■ **WHAT TO PRODUCE**
Please work out how many lines below contain the word "labvaluesdf", and reply with only that number.

■ **SUPPLIED RECORDS**

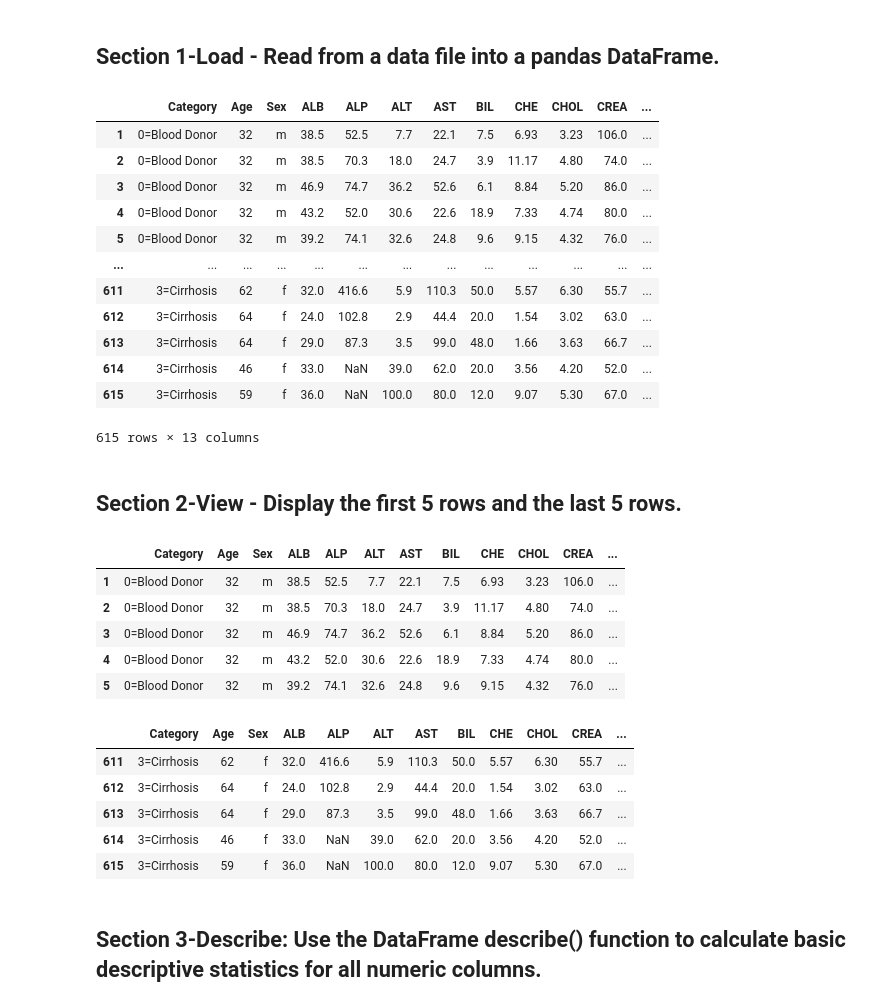
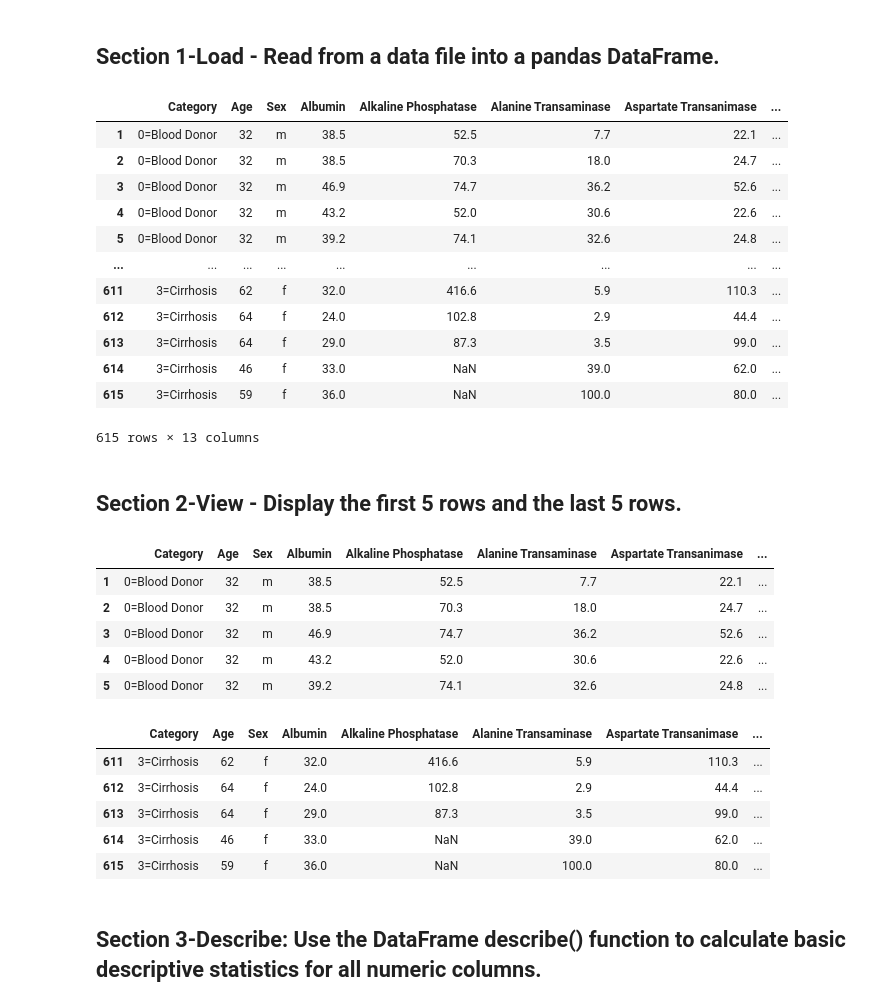
Before and after one commit to adriacv17/datafun-06-projects, a Jupyter notebook: task3_labvalues.ipynb, the cells around one changed output. Drawn from its saved outputs; the diff is of its cells as text; code cells hidden in the pictures.

```diff
--- a/task3_labvalues.ipynb
+++ b/task3_labvalues.ipynb
@@ -6,44 +6,50 @@ Author: [Adrian Vega](https://github.com/adriacv17) <br >Respository: [datafun-0
 # %%
 import pandas as pd # import pandas library
 import numpy as np # import numpy library
 
 labvaluesdf = pd.read_csv('HepatitisCdata.csv', index_col=0) # Create DataFrame from csv file
 
+#rename columns for clarity on lab test
+labvaluesdf.columns = ['Category', 'Age', 'Sex', 'Albumin', 'Alkaline Phosphatase',
+                        'Alanine Transaminase', 'Aspartate Transanimase', 'Bilirubin',
+                          'Acetylcholinesterase', 'Cholesterol', 'Creatinine',
+                            'Gamma-Glutamyl Transferase', 'Proteins']
+
 labvaluesdf # call labvaluesdf DataFrame
 # %% [output]
-|  | Category | Age | Sex | ALB | ALP | ALT | AST | BIL | CHE | CHOL | CREA | ... |
-| 1 | 0=Blood Donor | 32 | m | 38.5 | 52.5 | 7.7 | 22.1 | 7.5 | 6.93 | 3.23 | 106.0 | ... |
-| 2 | 0=Blood Donor | 32 | m | 38.5 | 70.3 | 18.0 | 24.7 | 3.9 | 11.17 | 4.80 | 74.0 | ... |
-| 3 | 0=Blood Donor | 32 | m | 46.9 | 74.7 | 36.2 | 52.6 | 6.1 | 8.84 | 5.20 | 86.0 | ... |
-| 4 | 0=Blood Donor | 32 | m | 43.2 | 52.0 | 30.6 | 22.6 | 18.9 | 7.33 | 4.74 | 80.0 | ... |
-| 5 | 0=Blood Donor | 32 | m | 39.2 | 74.1 | 32.6 | 24.8 | 9.6 | 9.15 | 4.32 | 76.0 | ... |
-| ... | ... | ... | ... | ... | ... | ... | ... | ... | ... | ... | ... | ... |
-| 611 | 3=Cirrhosis | 62 | f | 32.0 | 416.6 | 5.9 | 110.3 | 50.0 | 5.57 | 6.30 | 55.7 | ... |
-| 612 | 3=Cirrhosis | 64 | f | 24.0 | 102.8 | 2.9 | 44.4 | 20.0 | 1.54 | 3.02 | 63.0 | ... |
-| 613 | 3=Cirrhosis | 64 | f | 29.0 | 87.3 | 3.5 | 99.0 | 48.0 | 1.66 | 3.63 | 66.7 | ... |
-| 614 | 3=Cirrhosis | 46 | f | 33.0 | NaN | 39.0 | 62.0 | 20.0 | 3.56 | 4.20 | 52.0 | ... |
-| 615 | 3=Cirrhosis | 59 | f | 36.0 | NaN | 100.0 | 80.0 | 12.0 | 9.07 | 5.30 | 67.0 | ... |
+|  | Category | Age | Sex | Albumin | Alkaline Phosphatase | Alanine Transaminase | Aspartate Transanimase | ... |
+| 1 | 0=Blood Donor | 32 | m | 38.5 | 52.5 | 7.7 | 22.1 | ... |
+| 2 | 0=Blood Donor | 32 | m | 38.5 | 70.3 | 18.0 | 24.7 | ... |
+| 3 | 0=Blood Donor | 32 | m | 46.9 | 74.7 | 36.2 | 52.6 | ... |
+| 4 | 0=Blood Donor | 32 | m | 43.2 | 52.0 | 30.6 | 22.6 | ... |
+| 5 | 0=Blood Donor | 32 | m | 39.2 | 74.1 | 32.6 | 24.8 | ... |
+| ... | ... | ... | ... | ... | ... | ... | ... | ... |
+| 611 | 3=Cirrhosis | 62 | f | 32.0 | 416.6 | 5.9 | 110.3 | ... |
+| 612 | 3=Cirrhosis | 64 | f | 24.0 | 102.8 | 2.9 | 44.4 | ... |
+| 613 | 3=Cirrhosis | 64 | f | 29.0 | 87.3 | 3.5 | 99.0 | ... |
+| 614 | 3=Cirrhosis | 46 | f | 33.0 | NaN | 39.0 | 62.0 | ... |
+| 615 | 3=Cirrhosis | 59 | f | 36.0 | NaN | 100.0 | 80.0 | ... |
 615 rows × 13 columns
 # %% [markdown]
 ## Section 2-View - Display the first 5 rows and the last 5 rows.
 # %%
 labvaluesdf.head(5) #display first 5 rows
 # %% [output]
-|  | Category | Age | Sex | ALB | ALP | ALT | AST | BIL | CHE | CHOL | CREA | ... |
-| 1 | 0=Blood Donor | 32 | m | 38.5 | 52.5 | 7.7 | 22.1 | 7.5 | 6.93 | 3.23 | 106.0 | ... |
-| 2 | 0=Blood Donor | 32 | m | 38.5 | 70.3 | 18.0 | 24.7 | 3.9 | 11.17 | 4.80 | 74.0 | ... |
-| 3 | 0=Blood Donor | 32 | m | 46.9 | 74.7 | 36.2 | 52.6 | 6.1 | 8.84 | 5.20 | 86.0 | ... |
-| 4 | 0=Blood Donor | 32 | m | 43.2 | 52.0 | 30.6 | 22.6 | 18.9 | 7.33 | 4.74 | 80.0 | ... |
-| 5 | 0=Blood Donor | 32 | m | 39.2 | 74.1 | 32.6 | 24.8 | 9.6 | 9.15 | 4.32 | 76.0 | ... |
+|  | Category | Age | Sex | Albumin | Alkaline Phosphatase | Alanine Transaminase | Aspartate Transanimase | ... |
+| 1 | 0=Blood Donor | 32 | m | 38.5 | 52.5 | 7.7 | 22.1 | ... |
+| 2 | 0=Blood Donor | 32 | m | 38.5 | 70.3 | 18.0 | 24.7 | ... |
+| 3 | 0=Blood Donor | 32 | m | 46.9 | 74.7 | 36.2 | 52.6 | ... |
+| 4 | 0=Blood Donor | 32 | m | 43.2 | 52.0 | 30.6 | 22.6 | ... |
+| 5 | 0=Blood Donor | 32 | m | 39.2 | 74.1 | 32.6 | 24.8 | ... |
 # %%
 labvaluesdf.tail(5) #display last 5 rows
 # %% [output]
-|  | Category | Age | Sex | ALB | ALP | ALT | AST | BIL | CHE | CHOL | CREA | ... |
-| 611 | 3=Cirrhosis | 62 | f | 32.0 | 416.6 | 5.9 | 110.3 | 50.0 | 5.57 | 6.30 | 55.7 | ... |
-| 612 | 3=Cirrhosis | 64 | f | 24.0 | 102.8 | 2.9 | 44.4 | 20.0 | 1.54 | 3.02 | 63.0 | ... |
-| 613 | 3=Cirrhosis | 64 | f | 29.0 | 87.3 | 3.5 | 99.0 | 48.0 | 1.66 | 3.63 | 66.7 | ... |
-| 614 | 3=Cirrhosis | 46 | f | 33.0 | NaN | 39.0 | 62.0 | 20.0 | 3.56 | 4.20 | 52.0 | ... |
-| 615 | 3=Cirrhosis | 59 | f | 36.0 | NaN | 100.0 | 80.0 | 12.0 | 9.07 | 5.30 | 67.0 | ... |
+|  | Category | Age | Sex | Albumin | Alkaline Phosphatase | Alanine Transaminase | Aspartate Transanimase | ... |
+| 611 | 3=Cirrhosis | 62 | f | 32.0 | 416.6 | 5.9 | 110.3 | ... |
+| 612 | 3=Cirrhosis | 64 | f | 24.0 | 102.8 | 2.9 | 44.4 | ... |
+| 613 | 3=Cirrhosis | 64 | f | 29.0 | 87.3 | 3.5 | 99.0 | ... |
+| 614 | 3=Cirrhosis | 46 | f | 33.0 | NaN | 39.0 | 62.0 | ... |
+| 615 | 3=Cirrhosis | 59 | f | 36.0 | NaN | 100.0 | 80.0 | ... |
 # %% [markdown]
 ## Section 3-Describe: Use the DataFrame describe() function to calculate basic descriptive statistics for all numeric columns.
 # %%
```
Also changed, not shown: parts of 3 cells of this notebook.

■ **TASK RESULT**
5